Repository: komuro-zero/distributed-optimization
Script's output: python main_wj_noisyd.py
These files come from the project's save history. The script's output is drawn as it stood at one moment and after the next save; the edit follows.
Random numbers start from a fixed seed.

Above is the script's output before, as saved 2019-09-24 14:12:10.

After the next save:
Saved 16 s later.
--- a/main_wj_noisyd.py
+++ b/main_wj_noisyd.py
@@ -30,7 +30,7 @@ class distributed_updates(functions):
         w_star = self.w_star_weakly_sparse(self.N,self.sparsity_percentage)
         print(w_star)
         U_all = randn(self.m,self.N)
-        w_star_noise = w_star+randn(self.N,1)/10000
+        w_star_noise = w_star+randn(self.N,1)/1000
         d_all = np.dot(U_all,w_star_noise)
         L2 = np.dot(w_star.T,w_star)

::::::::

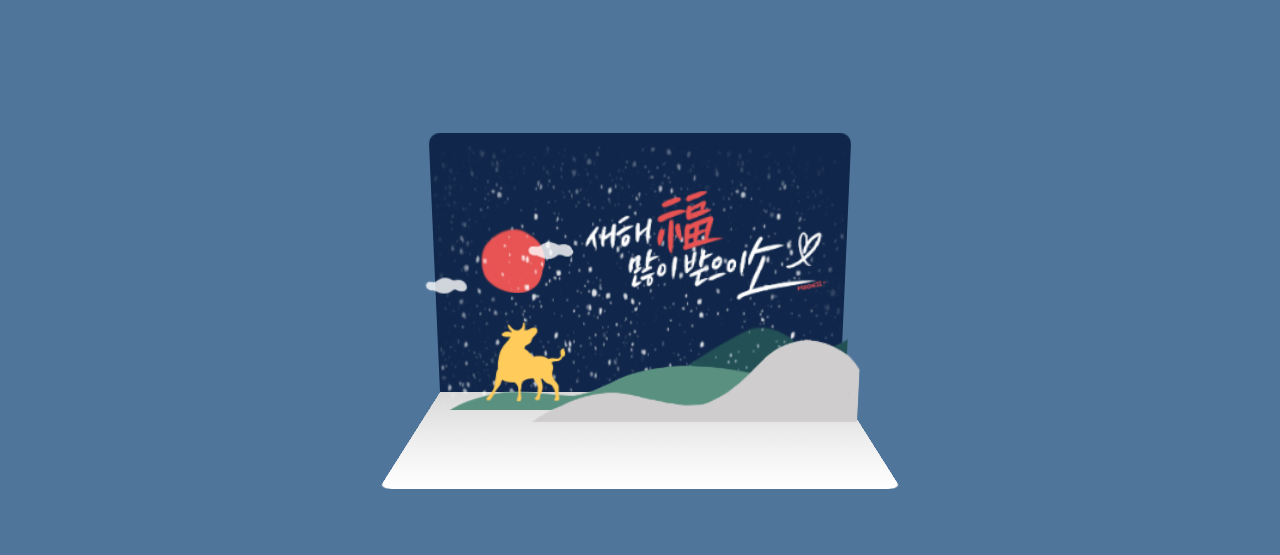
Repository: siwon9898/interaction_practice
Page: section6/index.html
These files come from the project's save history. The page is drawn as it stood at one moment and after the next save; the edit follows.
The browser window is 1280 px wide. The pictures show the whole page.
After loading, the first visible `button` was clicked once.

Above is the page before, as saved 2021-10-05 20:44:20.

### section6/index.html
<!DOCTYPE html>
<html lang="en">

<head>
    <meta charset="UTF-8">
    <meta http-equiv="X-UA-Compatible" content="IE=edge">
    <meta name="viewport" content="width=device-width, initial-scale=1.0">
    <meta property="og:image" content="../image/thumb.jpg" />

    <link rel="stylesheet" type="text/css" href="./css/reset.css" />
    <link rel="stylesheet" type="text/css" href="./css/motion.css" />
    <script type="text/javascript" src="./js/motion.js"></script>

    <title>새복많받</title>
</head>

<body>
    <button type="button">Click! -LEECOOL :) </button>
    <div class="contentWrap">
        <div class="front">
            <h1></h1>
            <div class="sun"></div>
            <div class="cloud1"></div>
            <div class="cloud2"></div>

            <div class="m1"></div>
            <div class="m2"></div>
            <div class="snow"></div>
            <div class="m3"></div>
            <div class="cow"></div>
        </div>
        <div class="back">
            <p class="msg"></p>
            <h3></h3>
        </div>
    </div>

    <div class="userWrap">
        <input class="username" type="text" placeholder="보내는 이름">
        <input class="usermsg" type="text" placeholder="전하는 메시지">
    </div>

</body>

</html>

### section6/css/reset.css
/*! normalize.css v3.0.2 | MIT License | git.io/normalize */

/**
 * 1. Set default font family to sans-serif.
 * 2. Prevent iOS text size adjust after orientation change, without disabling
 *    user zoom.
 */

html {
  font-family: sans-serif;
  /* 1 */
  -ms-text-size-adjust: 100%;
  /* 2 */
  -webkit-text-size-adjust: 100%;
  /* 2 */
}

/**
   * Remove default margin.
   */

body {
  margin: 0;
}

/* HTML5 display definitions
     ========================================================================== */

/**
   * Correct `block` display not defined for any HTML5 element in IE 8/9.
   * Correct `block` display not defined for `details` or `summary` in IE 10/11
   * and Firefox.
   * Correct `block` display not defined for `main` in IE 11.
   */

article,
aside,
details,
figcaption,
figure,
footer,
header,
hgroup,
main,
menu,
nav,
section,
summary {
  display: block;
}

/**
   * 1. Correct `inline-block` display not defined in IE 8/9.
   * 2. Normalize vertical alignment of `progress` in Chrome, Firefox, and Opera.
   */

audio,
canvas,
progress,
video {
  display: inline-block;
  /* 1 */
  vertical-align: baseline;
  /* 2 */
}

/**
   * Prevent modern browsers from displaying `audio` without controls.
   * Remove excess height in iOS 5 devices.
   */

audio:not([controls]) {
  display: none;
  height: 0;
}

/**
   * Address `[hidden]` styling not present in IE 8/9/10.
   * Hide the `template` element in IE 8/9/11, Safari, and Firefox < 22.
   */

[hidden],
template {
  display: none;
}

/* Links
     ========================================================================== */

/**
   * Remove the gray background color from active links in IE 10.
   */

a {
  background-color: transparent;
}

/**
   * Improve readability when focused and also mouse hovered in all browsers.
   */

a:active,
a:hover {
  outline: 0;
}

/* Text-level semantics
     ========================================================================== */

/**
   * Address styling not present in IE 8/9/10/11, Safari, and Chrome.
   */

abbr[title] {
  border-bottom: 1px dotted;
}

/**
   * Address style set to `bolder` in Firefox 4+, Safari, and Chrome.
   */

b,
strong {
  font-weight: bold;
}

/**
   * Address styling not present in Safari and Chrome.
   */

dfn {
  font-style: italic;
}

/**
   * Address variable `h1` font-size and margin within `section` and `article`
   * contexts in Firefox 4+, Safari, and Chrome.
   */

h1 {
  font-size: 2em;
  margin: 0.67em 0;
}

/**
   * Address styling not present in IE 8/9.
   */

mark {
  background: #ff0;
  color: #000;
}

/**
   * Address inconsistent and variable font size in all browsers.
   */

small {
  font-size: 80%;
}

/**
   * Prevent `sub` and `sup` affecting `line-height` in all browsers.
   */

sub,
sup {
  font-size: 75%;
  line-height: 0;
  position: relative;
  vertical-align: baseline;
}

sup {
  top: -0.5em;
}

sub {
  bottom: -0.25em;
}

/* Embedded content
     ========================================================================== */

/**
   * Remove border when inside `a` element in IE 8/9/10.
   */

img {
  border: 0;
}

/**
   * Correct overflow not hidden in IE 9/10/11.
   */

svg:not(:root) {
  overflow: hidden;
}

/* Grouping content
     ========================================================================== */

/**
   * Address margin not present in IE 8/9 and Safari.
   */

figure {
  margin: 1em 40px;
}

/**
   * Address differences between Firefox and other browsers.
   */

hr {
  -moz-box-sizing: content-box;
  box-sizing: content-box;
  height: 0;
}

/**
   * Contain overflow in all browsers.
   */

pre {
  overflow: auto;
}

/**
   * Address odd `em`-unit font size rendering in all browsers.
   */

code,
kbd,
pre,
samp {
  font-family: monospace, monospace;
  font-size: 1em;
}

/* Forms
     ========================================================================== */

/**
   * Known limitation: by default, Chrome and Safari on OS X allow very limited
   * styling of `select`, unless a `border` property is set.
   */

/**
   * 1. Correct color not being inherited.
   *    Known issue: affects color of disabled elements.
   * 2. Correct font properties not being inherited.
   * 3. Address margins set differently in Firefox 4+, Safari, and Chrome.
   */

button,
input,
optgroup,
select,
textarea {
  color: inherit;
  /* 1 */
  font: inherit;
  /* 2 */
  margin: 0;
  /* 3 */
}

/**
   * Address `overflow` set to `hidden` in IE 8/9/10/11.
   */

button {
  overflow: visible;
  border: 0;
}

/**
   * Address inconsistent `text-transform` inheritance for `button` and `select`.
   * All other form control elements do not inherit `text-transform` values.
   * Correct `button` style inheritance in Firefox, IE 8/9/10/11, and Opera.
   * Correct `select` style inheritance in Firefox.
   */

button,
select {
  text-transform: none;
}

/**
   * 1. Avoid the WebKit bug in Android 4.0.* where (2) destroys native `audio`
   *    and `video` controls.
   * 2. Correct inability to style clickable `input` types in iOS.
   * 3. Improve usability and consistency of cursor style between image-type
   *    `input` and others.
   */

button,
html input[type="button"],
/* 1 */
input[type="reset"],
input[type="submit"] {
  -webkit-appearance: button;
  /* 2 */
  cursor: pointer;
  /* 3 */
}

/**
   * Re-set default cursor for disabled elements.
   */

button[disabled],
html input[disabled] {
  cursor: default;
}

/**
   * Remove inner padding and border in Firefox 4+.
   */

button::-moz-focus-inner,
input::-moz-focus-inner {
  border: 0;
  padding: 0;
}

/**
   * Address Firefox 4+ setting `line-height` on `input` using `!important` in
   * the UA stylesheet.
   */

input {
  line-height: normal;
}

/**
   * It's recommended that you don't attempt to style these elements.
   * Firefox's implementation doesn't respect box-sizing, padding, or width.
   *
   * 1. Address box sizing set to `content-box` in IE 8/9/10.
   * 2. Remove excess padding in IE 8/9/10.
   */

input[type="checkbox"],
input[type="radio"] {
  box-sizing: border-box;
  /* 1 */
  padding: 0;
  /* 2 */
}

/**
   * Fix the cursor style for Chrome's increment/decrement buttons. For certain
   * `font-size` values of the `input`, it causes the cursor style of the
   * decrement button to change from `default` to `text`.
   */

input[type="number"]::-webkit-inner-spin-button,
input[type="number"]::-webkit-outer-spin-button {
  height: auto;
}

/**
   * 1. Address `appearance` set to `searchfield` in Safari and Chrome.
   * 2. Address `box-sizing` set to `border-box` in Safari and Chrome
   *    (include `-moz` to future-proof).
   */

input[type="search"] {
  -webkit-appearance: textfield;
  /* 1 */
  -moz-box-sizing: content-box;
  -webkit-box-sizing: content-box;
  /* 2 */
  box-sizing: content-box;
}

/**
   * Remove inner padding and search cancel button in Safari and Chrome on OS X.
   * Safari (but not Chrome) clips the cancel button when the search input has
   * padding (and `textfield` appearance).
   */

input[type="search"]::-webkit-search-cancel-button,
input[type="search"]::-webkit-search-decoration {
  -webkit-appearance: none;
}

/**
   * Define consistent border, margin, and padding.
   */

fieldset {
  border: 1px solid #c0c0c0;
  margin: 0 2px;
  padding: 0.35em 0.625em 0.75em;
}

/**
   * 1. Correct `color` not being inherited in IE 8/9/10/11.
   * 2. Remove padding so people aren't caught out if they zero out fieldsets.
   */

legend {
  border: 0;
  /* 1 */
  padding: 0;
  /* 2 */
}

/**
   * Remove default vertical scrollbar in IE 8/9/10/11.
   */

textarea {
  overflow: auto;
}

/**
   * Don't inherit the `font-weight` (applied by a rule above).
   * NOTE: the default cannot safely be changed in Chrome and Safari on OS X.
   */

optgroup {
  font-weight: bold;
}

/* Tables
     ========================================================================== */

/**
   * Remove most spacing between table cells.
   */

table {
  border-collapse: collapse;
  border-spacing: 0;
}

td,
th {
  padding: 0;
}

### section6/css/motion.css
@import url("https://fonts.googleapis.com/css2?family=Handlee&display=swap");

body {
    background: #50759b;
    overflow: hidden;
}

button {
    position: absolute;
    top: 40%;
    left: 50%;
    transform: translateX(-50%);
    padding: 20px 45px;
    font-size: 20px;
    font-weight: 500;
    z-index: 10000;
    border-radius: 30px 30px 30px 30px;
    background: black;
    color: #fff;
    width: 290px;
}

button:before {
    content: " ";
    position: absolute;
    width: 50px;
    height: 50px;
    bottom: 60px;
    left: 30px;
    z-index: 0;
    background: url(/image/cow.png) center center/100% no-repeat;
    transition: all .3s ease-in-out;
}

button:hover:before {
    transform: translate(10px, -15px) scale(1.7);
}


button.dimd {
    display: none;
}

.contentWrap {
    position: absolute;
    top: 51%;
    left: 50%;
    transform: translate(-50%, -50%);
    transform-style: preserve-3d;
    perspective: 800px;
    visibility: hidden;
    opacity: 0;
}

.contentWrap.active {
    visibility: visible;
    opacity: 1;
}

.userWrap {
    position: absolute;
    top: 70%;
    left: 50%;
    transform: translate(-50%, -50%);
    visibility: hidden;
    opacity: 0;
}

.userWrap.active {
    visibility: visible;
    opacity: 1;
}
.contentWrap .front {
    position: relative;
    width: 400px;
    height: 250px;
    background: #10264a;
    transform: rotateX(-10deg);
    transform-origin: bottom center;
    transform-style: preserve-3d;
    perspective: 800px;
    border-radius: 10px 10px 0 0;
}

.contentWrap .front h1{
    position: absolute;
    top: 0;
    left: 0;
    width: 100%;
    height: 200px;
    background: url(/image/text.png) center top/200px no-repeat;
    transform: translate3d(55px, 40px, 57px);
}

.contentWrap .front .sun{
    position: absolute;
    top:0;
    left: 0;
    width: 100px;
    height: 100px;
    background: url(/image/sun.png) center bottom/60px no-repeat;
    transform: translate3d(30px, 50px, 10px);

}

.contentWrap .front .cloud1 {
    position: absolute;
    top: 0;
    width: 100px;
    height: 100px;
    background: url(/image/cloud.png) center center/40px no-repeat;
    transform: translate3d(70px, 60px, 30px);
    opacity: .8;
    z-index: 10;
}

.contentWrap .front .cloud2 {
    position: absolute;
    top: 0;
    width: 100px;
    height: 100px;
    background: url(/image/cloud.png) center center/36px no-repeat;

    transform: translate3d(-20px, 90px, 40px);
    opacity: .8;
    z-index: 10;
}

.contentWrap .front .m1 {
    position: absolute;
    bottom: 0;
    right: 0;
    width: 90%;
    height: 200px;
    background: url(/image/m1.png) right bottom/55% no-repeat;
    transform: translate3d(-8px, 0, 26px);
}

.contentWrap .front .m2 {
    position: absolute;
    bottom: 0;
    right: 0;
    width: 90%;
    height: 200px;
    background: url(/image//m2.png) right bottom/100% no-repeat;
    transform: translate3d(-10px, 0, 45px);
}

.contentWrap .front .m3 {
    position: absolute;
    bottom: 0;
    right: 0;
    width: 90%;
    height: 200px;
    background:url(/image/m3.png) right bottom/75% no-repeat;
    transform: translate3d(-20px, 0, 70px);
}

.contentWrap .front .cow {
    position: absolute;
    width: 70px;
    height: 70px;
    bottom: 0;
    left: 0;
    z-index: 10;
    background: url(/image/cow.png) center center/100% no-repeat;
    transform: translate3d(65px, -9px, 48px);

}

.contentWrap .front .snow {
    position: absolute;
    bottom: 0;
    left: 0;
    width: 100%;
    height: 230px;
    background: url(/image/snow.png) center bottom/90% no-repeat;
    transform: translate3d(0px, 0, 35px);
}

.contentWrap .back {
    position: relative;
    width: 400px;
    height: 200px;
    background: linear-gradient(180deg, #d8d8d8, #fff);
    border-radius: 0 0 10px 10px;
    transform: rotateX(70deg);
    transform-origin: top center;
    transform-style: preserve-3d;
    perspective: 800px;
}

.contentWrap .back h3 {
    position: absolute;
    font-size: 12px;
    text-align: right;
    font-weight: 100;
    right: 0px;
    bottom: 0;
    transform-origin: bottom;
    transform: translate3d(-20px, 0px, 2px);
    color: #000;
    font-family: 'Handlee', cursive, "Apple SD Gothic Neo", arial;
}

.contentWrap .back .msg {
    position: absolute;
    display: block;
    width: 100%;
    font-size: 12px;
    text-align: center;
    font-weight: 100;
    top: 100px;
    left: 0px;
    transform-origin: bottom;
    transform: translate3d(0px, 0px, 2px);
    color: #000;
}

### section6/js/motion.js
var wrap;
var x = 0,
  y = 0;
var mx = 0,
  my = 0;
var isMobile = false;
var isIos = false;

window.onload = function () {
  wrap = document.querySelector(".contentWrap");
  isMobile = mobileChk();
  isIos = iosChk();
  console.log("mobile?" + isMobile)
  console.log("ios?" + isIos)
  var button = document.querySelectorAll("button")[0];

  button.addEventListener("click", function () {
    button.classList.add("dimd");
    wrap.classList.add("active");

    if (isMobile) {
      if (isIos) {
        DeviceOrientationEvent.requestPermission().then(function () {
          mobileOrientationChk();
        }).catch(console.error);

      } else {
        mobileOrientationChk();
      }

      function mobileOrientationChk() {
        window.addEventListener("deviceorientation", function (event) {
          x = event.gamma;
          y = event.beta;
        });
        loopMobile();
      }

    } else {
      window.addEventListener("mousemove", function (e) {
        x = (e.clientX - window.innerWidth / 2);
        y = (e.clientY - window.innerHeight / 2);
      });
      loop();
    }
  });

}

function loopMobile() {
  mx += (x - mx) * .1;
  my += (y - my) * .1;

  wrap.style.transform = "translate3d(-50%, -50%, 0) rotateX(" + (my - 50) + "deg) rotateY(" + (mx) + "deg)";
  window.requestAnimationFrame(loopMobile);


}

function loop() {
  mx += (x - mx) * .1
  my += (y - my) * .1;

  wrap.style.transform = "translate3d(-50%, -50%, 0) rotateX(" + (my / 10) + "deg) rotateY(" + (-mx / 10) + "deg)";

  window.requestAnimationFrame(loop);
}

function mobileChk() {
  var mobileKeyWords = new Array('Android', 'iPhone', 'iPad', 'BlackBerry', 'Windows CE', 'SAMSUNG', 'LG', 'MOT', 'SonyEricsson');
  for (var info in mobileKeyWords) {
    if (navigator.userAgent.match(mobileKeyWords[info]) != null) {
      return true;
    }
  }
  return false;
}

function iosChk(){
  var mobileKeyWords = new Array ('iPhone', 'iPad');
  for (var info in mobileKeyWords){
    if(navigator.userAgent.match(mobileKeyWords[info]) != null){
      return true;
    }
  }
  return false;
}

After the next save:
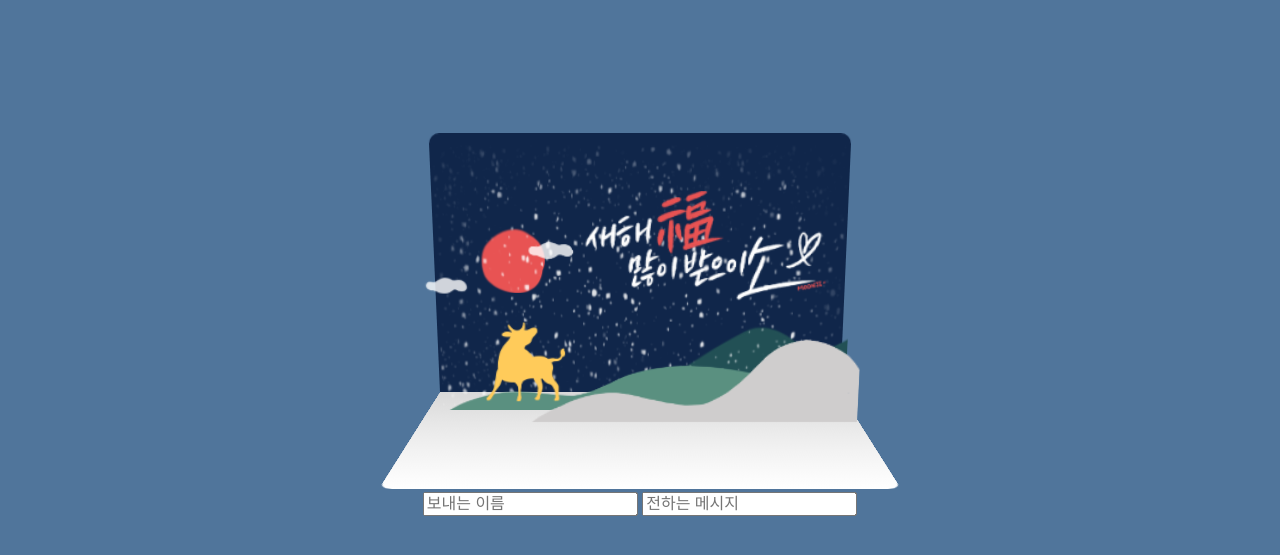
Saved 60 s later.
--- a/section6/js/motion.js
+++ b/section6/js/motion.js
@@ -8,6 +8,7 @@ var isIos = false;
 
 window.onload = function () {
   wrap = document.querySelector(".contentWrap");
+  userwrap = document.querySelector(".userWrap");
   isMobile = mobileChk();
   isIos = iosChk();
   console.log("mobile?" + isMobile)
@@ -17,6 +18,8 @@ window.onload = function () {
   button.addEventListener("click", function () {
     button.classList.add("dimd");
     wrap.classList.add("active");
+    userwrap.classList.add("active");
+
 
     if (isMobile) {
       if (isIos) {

::::::::

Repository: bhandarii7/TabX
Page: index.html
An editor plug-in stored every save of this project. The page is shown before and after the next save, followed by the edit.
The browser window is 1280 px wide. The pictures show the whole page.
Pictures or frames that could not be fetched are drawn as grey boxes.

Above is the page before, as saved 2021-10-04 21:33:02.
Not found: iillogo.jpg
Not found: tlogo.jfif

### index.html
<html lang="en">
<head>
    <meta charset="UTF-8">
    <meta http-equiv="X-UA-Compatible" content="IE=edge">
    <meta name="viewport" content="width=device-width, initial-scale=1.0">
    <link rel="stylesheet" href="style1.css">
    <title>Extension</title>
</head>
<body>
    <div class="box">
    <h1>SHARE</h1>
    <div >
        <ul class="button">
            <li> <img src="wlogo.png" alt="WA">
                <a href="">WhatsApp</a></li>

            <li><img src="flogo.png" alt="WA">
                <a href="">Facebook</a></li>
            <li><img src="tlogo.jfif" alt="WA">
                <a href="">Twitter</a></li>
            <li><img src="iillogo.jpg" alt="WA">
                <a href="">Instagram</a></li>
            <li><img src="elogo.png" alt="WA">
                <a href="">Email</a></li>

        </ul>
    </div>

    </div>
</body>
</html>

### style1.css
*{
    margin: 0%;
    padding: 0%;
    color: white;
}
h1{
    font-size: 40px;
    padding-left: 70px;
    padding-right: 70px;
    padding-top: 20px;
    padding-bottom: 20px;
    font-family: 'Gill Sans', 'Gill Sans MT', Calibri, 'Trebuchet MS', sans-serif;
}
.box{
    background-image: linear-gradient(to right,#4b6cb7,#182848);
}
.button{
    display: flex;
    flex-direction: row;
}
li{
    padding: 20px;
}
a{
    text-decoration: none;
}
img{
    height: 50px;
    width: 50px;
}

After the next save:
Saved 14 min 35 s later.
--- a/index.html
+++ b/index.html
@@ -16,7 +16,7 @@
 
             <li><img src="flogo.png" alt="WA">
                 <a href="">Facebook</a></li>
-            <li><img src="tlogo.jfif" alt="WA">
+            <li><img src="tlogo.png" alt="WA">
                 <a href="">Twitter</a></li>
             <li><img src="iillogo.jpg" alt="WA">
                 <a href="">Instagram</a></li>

::::::::

**Work required**
Produce only the lines from the line containing "top: 100px;" through the line containing "x = (e.clientX", inclusive of both, exactly as they stand in the entries above.

**Result for this exercise**
    top: 100px;
    left: 0px;
    transform-origin: bottom;
    transform: translate3d(0px, 0px, 2px);
    color: #000;
}

### section6/js/motion.js
var wrap;
var x = 0,
  y = 0;
var mx = 0,
  my = 0;
var isMobile = false;
var isIos = false;

window.onload = function () {
  wrap = document.querySelector(".contentWrap");
  isMobile = mobileChk();
  isIos = iosChk();
  console.log("mobile?" + isMobile)
  console.log("ios?" + isIos)
  var button = document.querySelectorAll("button")[0];

  button.addEventListener("click", function () {
    button.classList.add("dimd");
    wrap.classList.add("active");

    if (isMobile) {
      if (isIos) {
        DeviceOrientationEvent.requestPermission().then(function () {
          mobileOrientationChk();
        }).catch(console.error);

      } else {
        mobileOrientationChk();
      }

      function mobileOrientationChk() {
        window.addEventListener("deviceorientation", function (event) {
          x = event.gamma;
          y = event.beta;
        });
        loopMobile();
      }

    } else {
      window.addEventListener("mousemove", function (e) {
        x = (e.clientX - window.innerWidth / 2);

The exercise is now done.